Artists from various fields choose questions to answer from a list of 50.
QUESTIONS | ANSWERS
1. What event or factor in your life has been the most pivotal in your decision to become an artist?
My earliest memories, solidified by coming of age in the era of busing in Oakland and Berkeley, had to do with a sense of not belonging: my family had for millennia been chased out of every place it had lived, my father’s aunts and cousins killed in his very birthplace. As the third and quiet child in a vocal family, I found music, drawing, and dance to be the first, best ways to reach out and touch the world, expressing the sense of not belonging I had in almost every milieu. All along I read and wrote, but had the wrong sense that what came most easily to oneself was not exactly what one was supposed to do as a profession and so thought, coming from a family of scientists, that I should similarly go into science: my first year in college, a biology major, I took an astounding, mind-opening course in neuroethology, looking at motivation on the level of the cell, but failed to recognize members of my wolf pack in my classmates.
August Wilson has a line that says something like a man must rise every day and find the face of his god in the mirror, and so it is, I think, with finding one’s world and peers; I do think art is created in artistic cluster, and in science, I failed to find my cluster.
Not much later, I came to understand that so much of creativity rests on the principle of least resistance: think of water running downstream. I’ve come to think our job as artists is to have our egos get out of the way and let stories come through, and with this egolessness we stitch together community all the better.
This latest book probably stands as a document of not belonging: to the age one finds oneself, to the world. Each of the stories represents an attempt to answer the ruptures we know through merely growing older, or traveling different terrain, or moving within many circles. As a kid and beyond, I found solace in improvising for hours on the piano, later in dance and painting, and still believe that language aspires to the condition of music, as well as to the pleasures of the kinesthetic and visual. For this reason, many of the stories in this collection bear on them the imprint of improvisation, collaboration, and music. Not incidentally, an incredible collaborator, Kevin Salem, will soon have up a ‘score’ to the book, an album to be also called KINGDOM OF The YOUNG: www.kevinsalem.com
3. What has been the most significant challenge you’ve faced that you overcame to continue your art practice?
My daughter recently asked me: why are you so motivated to get me anything from anywhere in the house but you always like to borrow my napkin, and in her question I recalled how some of us are blessed or cursed with finding it easier to find motivation from the idea of doing things for others. So the question of making time away from life for my art, away from the urgencies of the world, still lingers for me. I am returning to a practice soon of turning off the Internet, that seductive sly fairy-ghost that lures us with its silver promise, until 1 pm each day. So often I begin the day feeling like a fireman: I have to go help them! When really, as my late father said to me often: ‘the graves are filled with indispensable men.” My dream life has a recurrent theme: people in trouble and I can save them if I only put out my hand, have others hold hands, and we are able to fly above whole populations.I must allay this feeling and then find in myself the child play of writing each day: this remains my challenge.
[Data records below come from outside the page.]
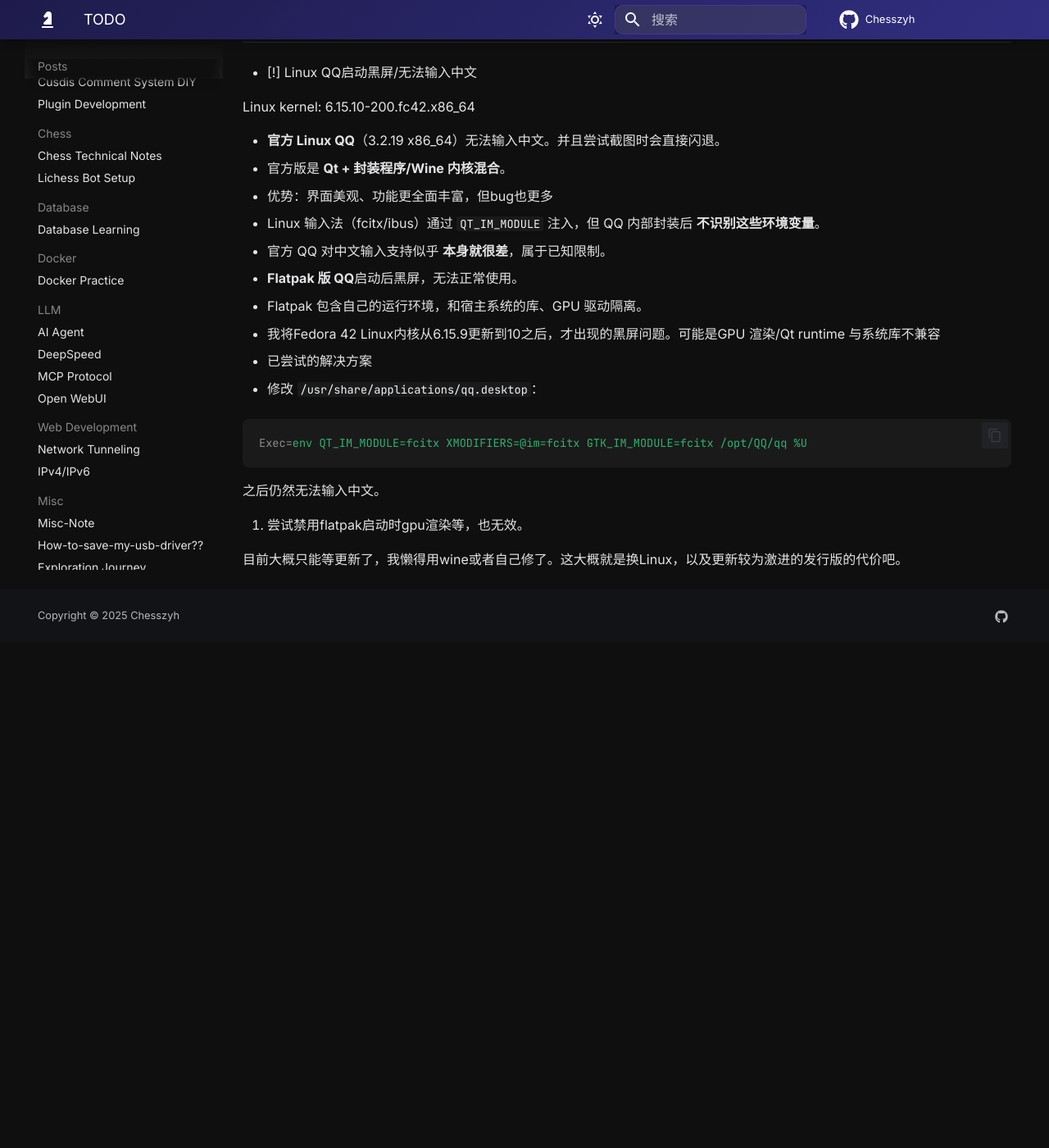
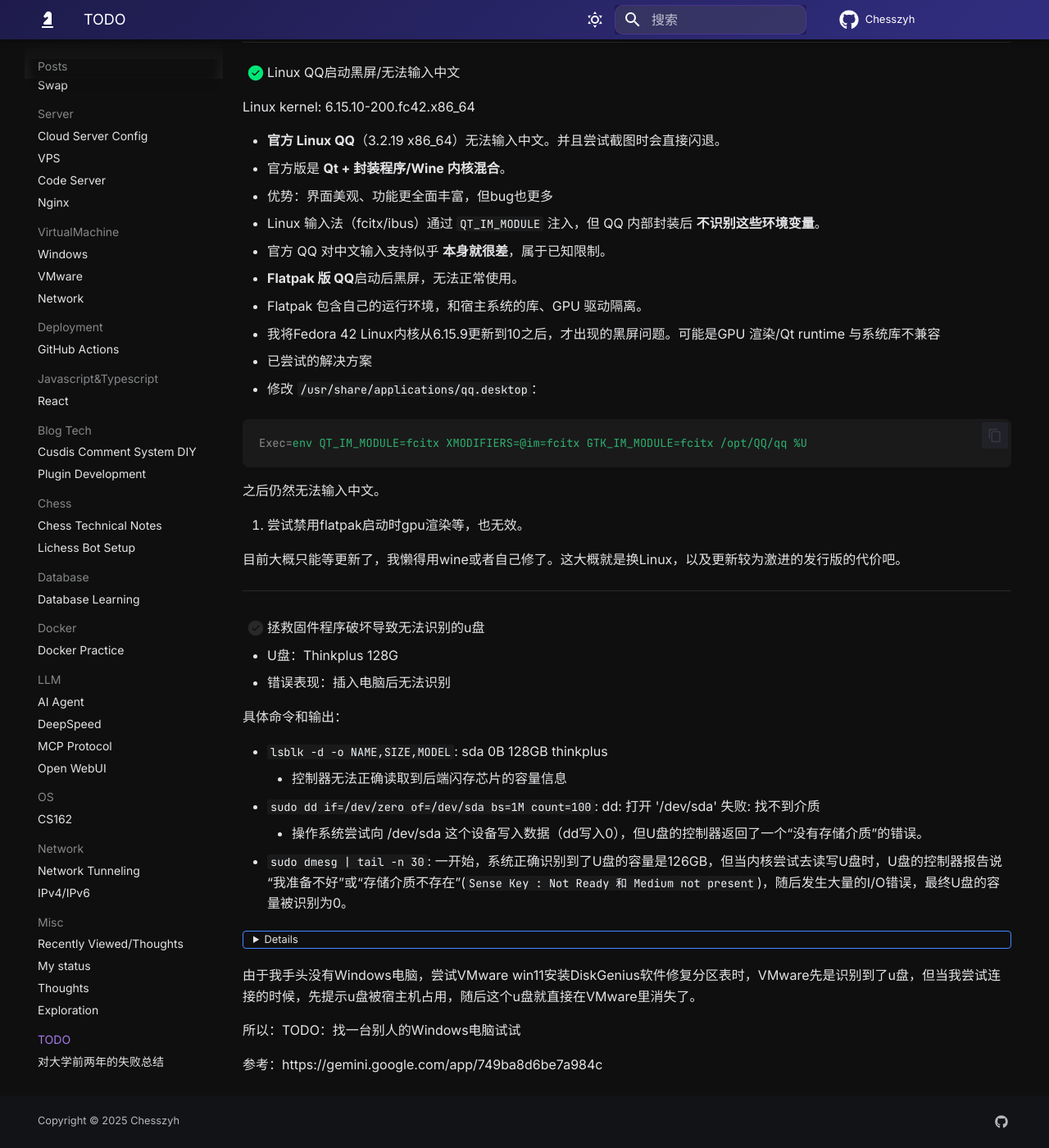
Before and after one commit to Chesszyh/Chesszyh.github.io, an MkDocs documentation site: the page built from docs/posts/TODO.md, in a window 1280 px wide and 1400 px high, scrolled down 1513 px. Shown: the whole window at 82% size. Built offline with MkDocs 1.6.1 and Material for MkDocs 9.7.7, drawn with Linux system fonts in a browser that asks for light colours; before the commit the page ends 2296 px from its top, so only the background shows below that; some of the changed text lies outside the part shown.

Commit message:
Add csdiy-cs162 note

```diff
--- a/docs/posts/TODO.md
+++ b/docs/posts/TODO.md
@@ -57,7 +57,7 @@
 
 ---
 
-- [!] Linux QQ启动黑屏/无法输入中文
+- [x] Linux QQ启动黑屏/无法输入中文
 
 Linux kernel: 6.15.10-200.fc42.x86_64
 
@@ -83,3 +83,86 @@
 2. 尝试禁用flatpak启动时gpu渲染等，也无效。
 
 目前大概只能等更新了，我懒得用wine或者自己修了。这大概就是换Linux，以及更新较为激进的发行版的代价吧。
+
+---
+
+- [ ] 拯救固件程序破坏导致无法识别的u盘
+
+- U盘：Thinkplus 128G
+- 错误表现：插入电脑后无法识别
+
+具体命令和输出：
+
+- `lsblk -d -o NAME,SIZE,MODEL`: sda 0B 128GB thinkplus
+    - 控制器无法正确读取到后端闪存芯片的容量信息
+- `sudo dd if=/dev/zero of=/dev/sda bs=1M count=100`: dd: 打开 '/dev/sda' 失败: 找不到介质
+    - 操作系统尝试向 /dev/sda 这个设备写入数据（dd写入0），但U盘的控制器返回了一个“没有存储介质”的错误。
+- `sudo dmesg | tail -n 30`: 一开始，系统正确识别到了U盘的容量是126GB，但当内核尝试去读写U盘时，U盘的控制器报告说“我准备不好”或“存储介质不存在”(`Sense Key : Not Ready 和 Medium not present`)，随后发生大量的I/O错误，最终U盘的容量被识别为0。
+
+<details>
+[ 2238.982202] sd 0:0:0:0: [sda] 245760000 512-byte logical blocks: (126 GB/117 GiB)
+
+[ 2238.982431] sd 0:0:0:0: [sda] Write Protect is off
+
+[ 2238.982441] sd 0:0:0:0: [sda] Mode Sense: 03 00 00 00
+
+[ 2238.982573] sd 0:0:0:0: [sda] No Caching mode page found
+
+[ 2238.982576] sd 0:0:0:0: [sda] Assuming drive cache: write through
+
+[ 2239.028180] sda:
+
+[ 2239.028258] sd 0:0:0:0: [sda] Attached SCSI removable disk
+
+[ 2239.096355] sd 0:0:0:0: [sda] tag#0 FAILED Result: hostbyte=DID_OK driverbyte=DRIVER_OK cmd_age=0s
+
+[ 2239.096368] sd 0:0:0:0: [sda] tag#0 Sense Key : Not Ready [current]
+
+[ 2239.096373] sd 0:0:0:0: [sda] tag#0 Add. Sense: Medium not present
+
+[ 2239.096377] sd 0:0:0:0: [sda] tag#0 CDB: Read(10) 28 00 0e a5 ff 08 00 00 78 00
+
+[ 2239.096380] I/O error, dev sda, sector 245759752 op 0x0:(READ) flags 0x80700 phys_seg 15 prio class 2
+
+[ 2239.096861] sd 0:0:0:0: [sda] tag#0 FAILED Result: hostbyte=DID_OK driverbyte=DRIVER_OK cmd_age=0s
+
+[ 2239.096865] sd 0:0:0:0: [sda] tag#0 Sense Key : Not Ready [current]
+
+[ 2239.096868] sd 0:0:0:0: [sda] tag#0 Add. Sense: Medium not present
+
+[ 2239.096871] sd 0:0:0:0: [sda] tag#0 CDB: Read(10) 28 00 0e a5 ff 88 00 00 38 00
+
+[ 2239.096873] I/O error, dev sda, sector 245759880 op 0x0:(READ) flags 0x80700 phys_seg 7 prio class 2
+
+[ 2239.097245] sd 0:0:0:0: [sda] tag#0 FAILED Result: hostbyte=DID_OK driverbyte=DRIVER_OK cmd_age=0s
+
+[ 2239.097249] sd 0:0:0:0: [sda] tag#0 Sense Key : Not Ready [current]
+
+[ 2239.097253] sd 0:0:0:0: [sda] tag#0 Add. Sense: Medium not present
+
+[ 2239.097256] sd 0:0:0:0: [sda] tag#0 CDB: Read(10) 28 00 0e a5 ff 08 00 00 08 00
+
+[ 2239.097258] I/O error, dev sda, sector 245759752 op 0x0:(READ) flags 0x0 phys_seg 1 prio class 2
+
+[ 2239.097262] Buffer I/O error on dev sda, logical block 30719969, async page read
+
+[ 2239.097708] sd 0:0:0:0: [sda] tag#0 FAILED Result: hostbyte=DID_OK driverbyte=DRIVER_OK cmd_age=0s
+
+[ 2239.097711] sd 0:0:0:0: [sda] tag#0 Sense Key : Not Ready [current]
+
+[ 2239.097715] sd 0:0:0:0: [sda] tag#0 Add. Sense: Medium not present
+
+[ 2239.097717] sd 0:0:0:0: [sda] tag#0 CDB: Read(10) 28 00 0e a5 ff 08 00 00 08 00
+
+[ 2239.097719] I/O error, dev sda, sector 245759752 op 0x0:(READ) flags 0x0 phys_seg 1 prio class 2
+
+[ 2239.097722] Buffer I/O error on dev sda, logical block 30719969, async page read
+
+[ 2239.418344] sda: detected capacity change from 245760000 to 0
+</details>
+
+由于我手头没有Windows电脑，尝试VMware win11安装DiskGenius软件修复分区表时，VMware先是识别到了u盘，但当我尝试连接的时候，先提示u盘被宿主机占用，随后这个u盘就直接在VMware里消失了。
+
+所以：TODO：找一台别人的Windows电脑试试
+
+参考：https://gemini.google.com/app/749ba8d6be7a984c
--- a/mkdocs.yml
+++ b/mkdocs.yml
@@ -94,14 +94,16 @@
       - "DeepSpeed": posts/LLM/DeepSpeed.md
       - "MCP Protocol": posts/LLM/MCP.md
       - "Open WebUI": posts/LLM/open-webui.md
-    - Web Development:
+    - OS:
+      - "CS162": posts/OS/CS162-note.md
+    - Network:
       - "Network Tunneling": posts/Web/内网穿透.md
       - "IPv4/IPv6": posts/Web/ipv4_6.md
     - Misc:
-      - "Misc-Note": misc/Note.md
-      - "How-to-save-my-usb-driver??": misc/拯救无法识别u盘.md
-      - "Exploration Journey": misc/Exploration.md
+      - "Recently Viewed/Thoughts": misc/Recently.md
+      - "My status": misc/Status.md
       - "Thoughts": misc/Thoughts.md
+      - "Exploration": misc/Exploration.md
     - "TODO": posts/TODO.md
     - "对大学前两年的失败总结": summary/2025-08-27.md
 
```
Also changed, not shown: docs/misc/Note.md (deleted, +0 -13 lines), docs/misc/Recently.md (added, +13 -0 lines), docs/misc/Status.md (added, +7 -0 lines), docs/misc/拯救无法识别u盘.md (deleted, +0 -80 lines), docs/posts/Docker/Docker实践.md (+3 -1 lines), docs/posts/OS/CS162-note.md (added, +39 -0 lines).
4. Describe your ideal workspace
Not dissimilar to a beautiful studio a friend loaned me in upstate New York when I was in final edits on Lola,California, the ideal space would have a large desk in a bare room, the ability to stand or dance around, with a cabinet of curiosities in the next room to spark ideas and a loft space for quiet thinking away from it all. In the final room would be a beautiful book-lined library in which one could read, dream, nap.
I did find a studio at Macdowell Colony (New Jersey) also an ideal space: a large window looking out at trees, a bareness, the idea of retreating from the world and yet connected to the wonder in nature.
5. What one sentence do you hope describes how your art practice will be recorded in history, and why?
Perhaps that I worked to explode the form and that my stories helped energize those of others. My hope is to engage with timeless issues through the particular prism of a given historical milieu.
6. In thinking of the lulls and gaps or lost places in your practice over the years, who or what has re-energized you?
My friend, a poet, reminds me of the importance of feeding the underground tributaries of one’s art: the playfulness, the richness of the life surrounding the art. Another friend has been for years an ideal reader, an imagined reader. Having children may have also helped anchor some of the existential dread I had so that art could have its own gravitational course.
7. What project of yours do you personally consider your most satisfying, and why – regardless of external support or accolades?
Crawl Space, since I began it to try to speak of my sense of evil and guilt and also found a way to have readers question their own moral sympathies and complicity while reading. Lola, California, too, since, while it is not autobiographical, speaks to the changing mores of the West Coast I know well, and I found it cathartic to write.
ABOUT EDIE MEIDAV